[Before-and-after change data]
══════════

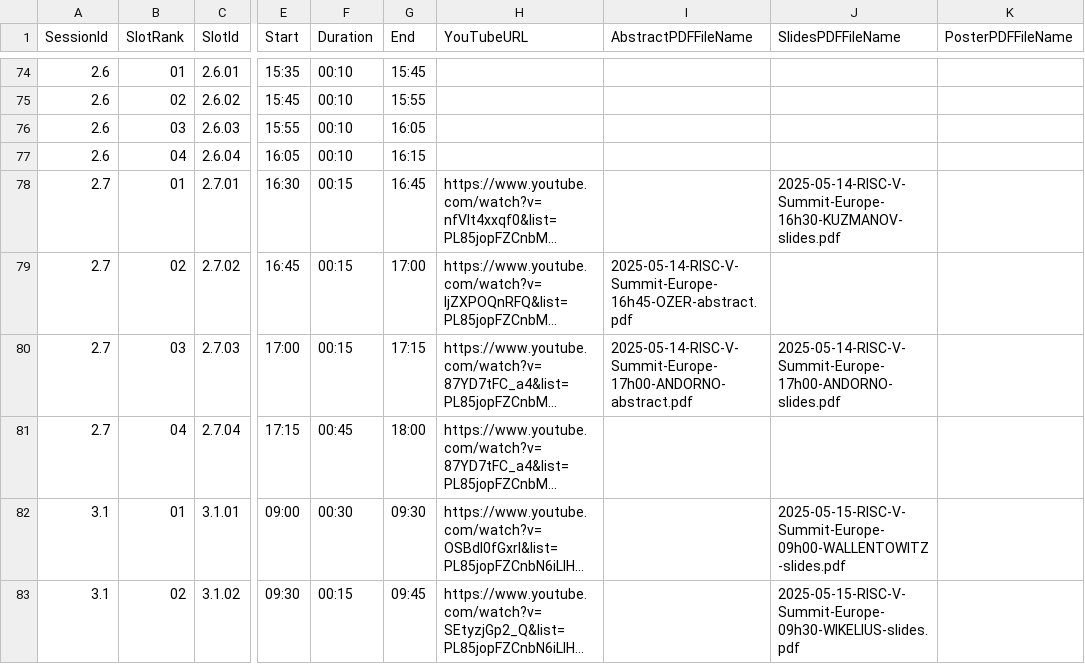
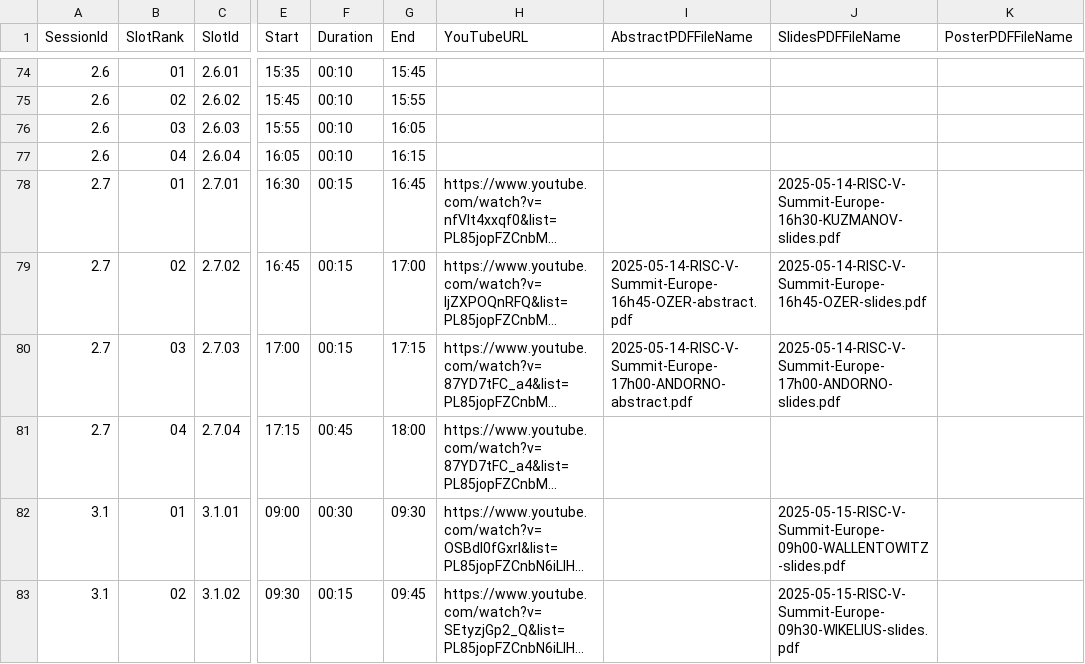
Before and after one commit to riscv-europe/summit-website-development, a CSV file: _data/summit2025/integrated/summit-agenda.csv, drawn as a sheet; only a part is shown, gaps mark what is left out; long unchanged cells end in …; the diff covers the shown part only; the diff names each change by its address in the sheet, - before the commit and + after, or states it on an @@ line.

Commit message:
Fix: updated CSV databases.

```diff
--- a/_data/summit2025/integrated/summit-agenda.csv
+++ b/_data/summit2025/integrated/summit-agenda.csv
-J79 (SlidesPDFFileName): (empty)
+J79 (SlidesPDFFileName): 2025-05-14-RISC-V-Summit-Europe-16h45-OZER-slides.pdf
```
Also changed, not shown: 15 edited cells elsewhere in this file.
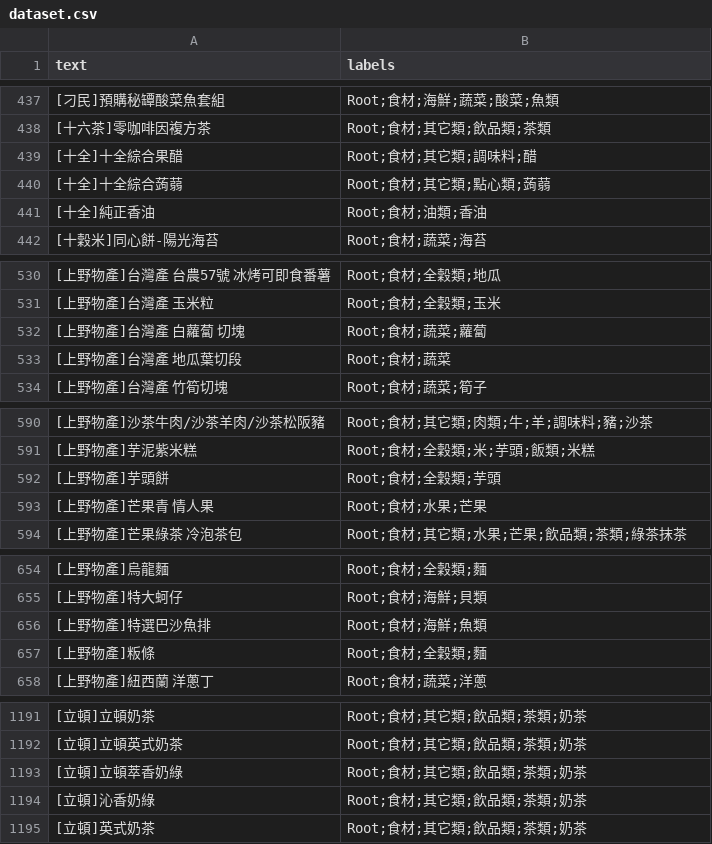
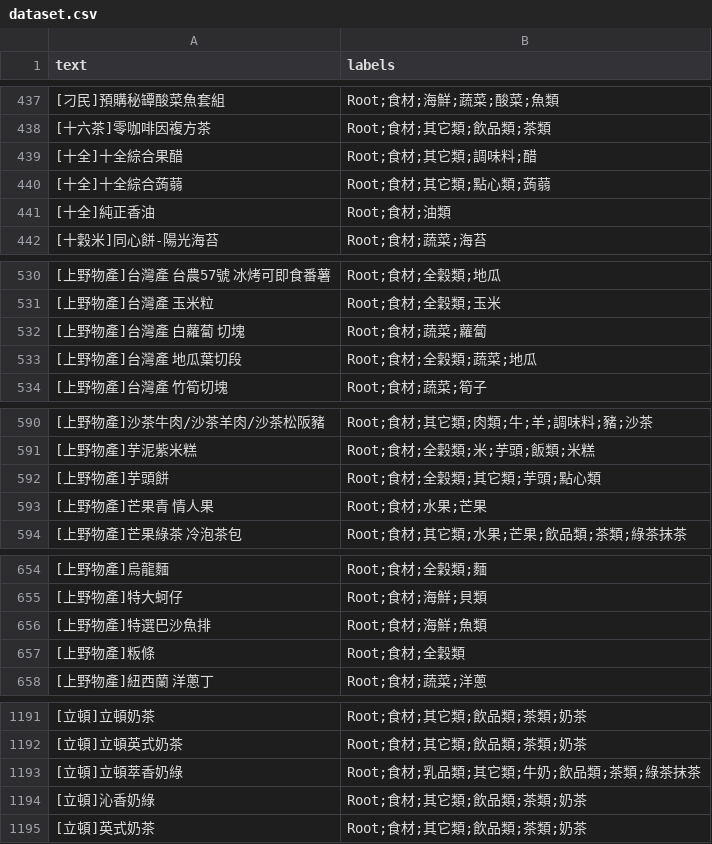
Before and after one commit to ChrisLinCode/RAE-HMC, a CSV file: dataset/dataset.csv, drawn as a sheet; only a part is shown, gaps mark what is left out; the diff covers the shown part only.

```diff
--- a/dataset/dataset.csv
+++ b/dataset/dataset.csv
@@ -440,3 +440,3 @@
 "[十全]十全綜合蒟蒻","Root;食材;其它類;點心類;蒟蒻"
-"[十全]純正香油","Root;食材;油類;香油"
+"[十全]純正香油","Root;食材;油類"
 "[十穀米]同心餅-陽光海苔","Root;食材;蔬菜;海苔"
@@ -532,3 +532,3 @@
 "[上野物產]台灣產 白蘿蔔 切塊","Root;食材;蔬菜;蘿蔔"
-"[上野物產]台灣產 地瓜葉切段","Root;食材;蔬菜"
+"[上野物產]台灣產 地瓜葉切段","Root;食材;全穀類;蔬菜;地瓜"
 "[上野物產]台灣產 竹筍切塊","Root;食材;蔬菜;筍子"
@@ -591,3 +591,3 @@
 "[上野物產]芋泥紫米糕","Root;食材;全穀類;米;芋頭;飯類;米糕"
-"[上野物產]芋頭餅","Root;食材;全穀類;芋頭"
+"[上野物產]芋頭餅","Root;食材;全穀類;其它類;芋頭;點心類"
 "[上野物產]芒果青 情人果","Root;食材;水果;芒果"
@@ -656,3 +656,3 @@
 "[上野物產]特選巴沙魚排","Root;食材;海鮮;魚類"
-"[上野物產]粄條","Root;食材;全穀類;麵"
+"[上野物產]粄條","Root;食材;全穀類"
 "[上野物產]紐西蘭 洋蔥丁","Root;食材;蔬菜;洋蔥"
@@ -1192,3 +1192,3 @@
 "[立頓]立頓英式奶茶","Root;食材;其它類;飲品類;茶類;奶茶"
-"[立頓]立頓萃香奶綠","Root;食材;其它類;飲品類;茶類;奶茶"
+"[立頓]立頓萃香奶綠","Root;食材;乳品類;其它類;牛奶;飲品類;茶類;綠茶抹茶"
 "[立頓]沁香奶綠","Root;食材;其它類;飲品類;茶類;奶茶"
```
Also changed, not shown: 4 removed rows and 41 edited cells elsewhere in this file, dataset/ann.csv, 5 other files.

══════════

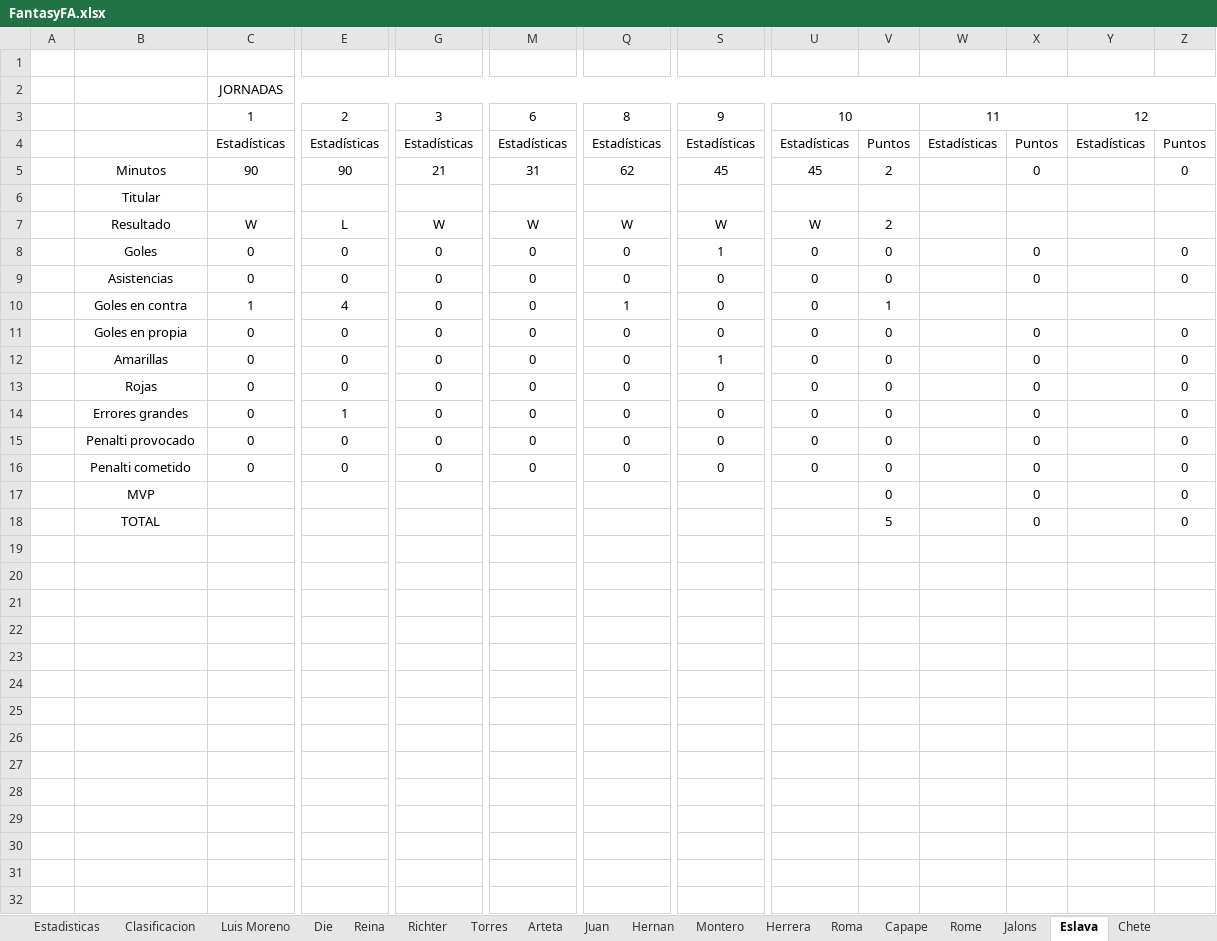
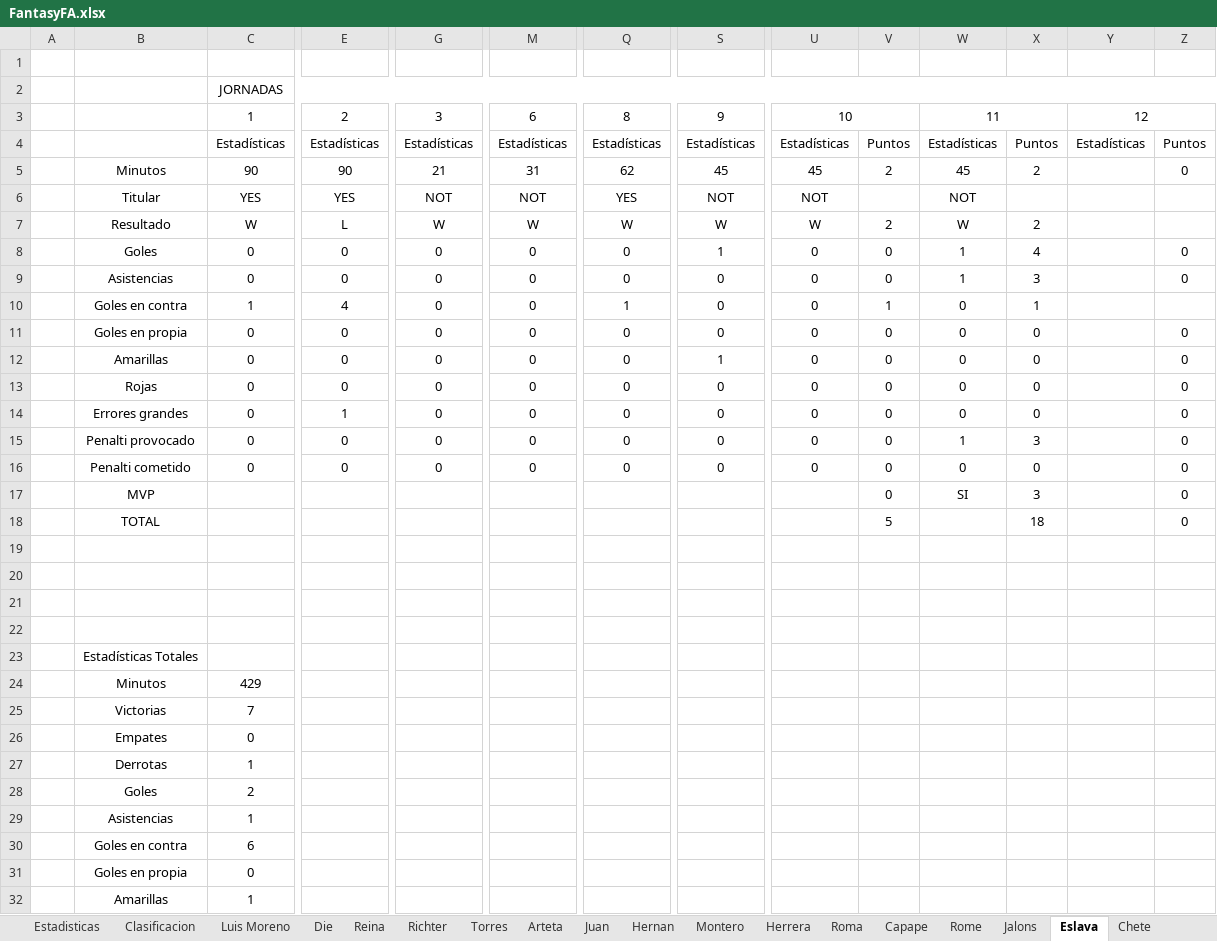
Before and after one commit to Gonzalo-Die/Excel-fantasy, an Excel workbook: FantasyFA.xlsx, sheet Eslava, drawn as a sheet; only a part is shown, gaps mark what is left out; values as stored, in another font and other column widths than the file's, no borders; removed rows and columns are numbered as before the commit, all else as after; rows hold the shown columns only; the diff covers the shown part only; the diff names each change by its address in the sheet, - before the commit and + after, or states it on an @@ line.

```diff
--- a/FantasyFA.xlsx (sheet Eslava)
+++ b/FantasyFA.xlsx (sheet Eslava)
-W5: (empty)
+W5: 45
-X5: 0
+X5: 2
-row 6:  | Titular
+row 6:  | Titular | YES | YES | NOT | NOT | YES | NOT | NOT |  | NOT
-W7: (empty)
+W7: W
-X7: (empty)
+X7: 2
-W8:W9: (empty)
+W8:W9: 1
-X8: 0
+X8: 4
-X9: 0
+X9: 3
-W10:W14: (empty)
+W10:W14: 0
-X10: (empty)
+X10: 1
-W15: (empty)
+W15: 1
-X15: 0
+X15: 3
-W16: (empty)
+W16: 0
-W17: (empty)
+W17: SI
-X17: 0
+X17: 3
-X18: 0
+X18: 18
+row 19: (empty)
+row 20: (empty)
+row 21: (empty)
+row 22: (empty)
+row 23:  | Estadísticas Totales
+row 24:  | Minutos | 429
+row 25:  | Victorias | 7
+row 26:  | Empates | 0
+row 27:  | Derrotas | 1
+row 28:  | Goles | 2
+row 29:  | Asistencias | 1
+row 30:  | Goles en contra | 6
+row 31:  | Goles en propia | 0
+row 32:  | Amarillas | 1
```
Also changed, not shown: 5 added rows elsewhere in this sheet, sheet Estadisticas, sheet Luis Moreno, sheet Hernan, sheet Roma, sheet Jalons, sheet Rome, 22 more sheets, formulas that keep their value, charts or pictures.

══════════

[Problem to solve] In the data above, start at the line holding "to riscv-europe/summit-website-development, a" and stop after the line holding "Also changed, not shown: 4"; write out those lines exactly, without pictures.

[Exercise response]
Before and after one commit to riscv-europe/summit-website-development, a CSV file: _data/summit2025/integrated/summit-agenda.csv, drawn as a sheet; only a part is shown, gaps mark what is left out; long unchanged cells end in …; the diff covers the shown part only; the diff names each change by its address in the sheet, - before the commit and + after, or states it on an @@ line.

Commit message:
Fix: updated CSV databases.

```diff
--- a/_data/summit2025/integrated/summit-agenda.csv
+++ b/_data/summit2025/integrated/summit-agenda.csv
-J79 (SlidesPDFFileName): (empty)
+J79 (SlidesPDFFileName): 2025-05-14-RISC-V-Summit-Europe-16h45-OZER-slides.pdf
```
Also changed, not shown: 15 edited cells elsewhere in this file.
Before and after one commit to ChrisLinCode/RAE-HMC, a CSV file: dataset/dataset.csv, drawn as a sheet; only a part is shown, gaps mark what is left out; the diff covers the shown part only.

```diff
--- a/dataset/dataset.csv
+++ b/dataset/dataset.csv
@@ -440,3 +440,3 @@
 "[十全]十全綜合蒟蒻","Root;食材;其它類;點心類;蒟蒻"
-"[十全]純正香油","Root;食材;油類;香油"
+"[十全]純正香油","Root;食材;油類"
 "[十穀米]同心餅-陽光海苔","Root;食材;蔬菜;海苔"
@@ -532,3 +532,3 @@
 "[上野物產]台灣產 白蘿蔔 切塊","Root;食材;蔬菜;蘿蔔"
-"[上野物產]台灣產 地瓜葉切段","Root;食材;蔬菜"
+"[上野物產]台灣產 地瓜葉切段","Root;食材;全穀類;蔬菜;地瓜"
 "[上野物產]台灣產 竹筍切塊","Root;食材;蔬菜;筍子"
@@ -591,3 +591,3 @@
 "[上野物產]芋泥紫米糕","Root;食材;全穀類;米;芋頭;飯類;米糕"
-"[上野物產]芋頭餅","Root;食材;全穀類;芋頭"
+"[上野物產]芋頭餅","Root;食材;全穀類;其它類;芋頭;點心類"
 "[上野物產]芒果青 情人果","Root;食材;水果;芒果"
@@ -656,3 +656,3 @@
 "[上野物產]特選巴沙魚排","Root;食材;海鮮;魚類"
-"[上野物產]粄條","Root;食材;全穀類;麵"
+"[上野物產]粄條","Root;食材;全穀類"
 "[上野物產]紐西蘭 洋蔥丁","Root;食材;蔬菜;洋蔥"
@@ -1192,3 +1192,3 @@
 "[立頓]立頓英式奶茶","Root;食材;其它類;飲品類;茶類;奶茶"
-"[立頓]立頓萃香奶綠","Root;食材;其它類;飲品類;茶類;奶茶"
+"[立頓]立頓萃香奶綠","Root;食材;乳品類;其它類;牛奶;飲品類;茶類;綠茶抹茶"
 "[立頓]沁香奶綠","Root;食材;其它類;飲品類;茶類;奶茶"
```
Also changed, not shown: 4 removed rows and 41 edited cells elsewhere in this file, dataset/ann.csv, 5 other files.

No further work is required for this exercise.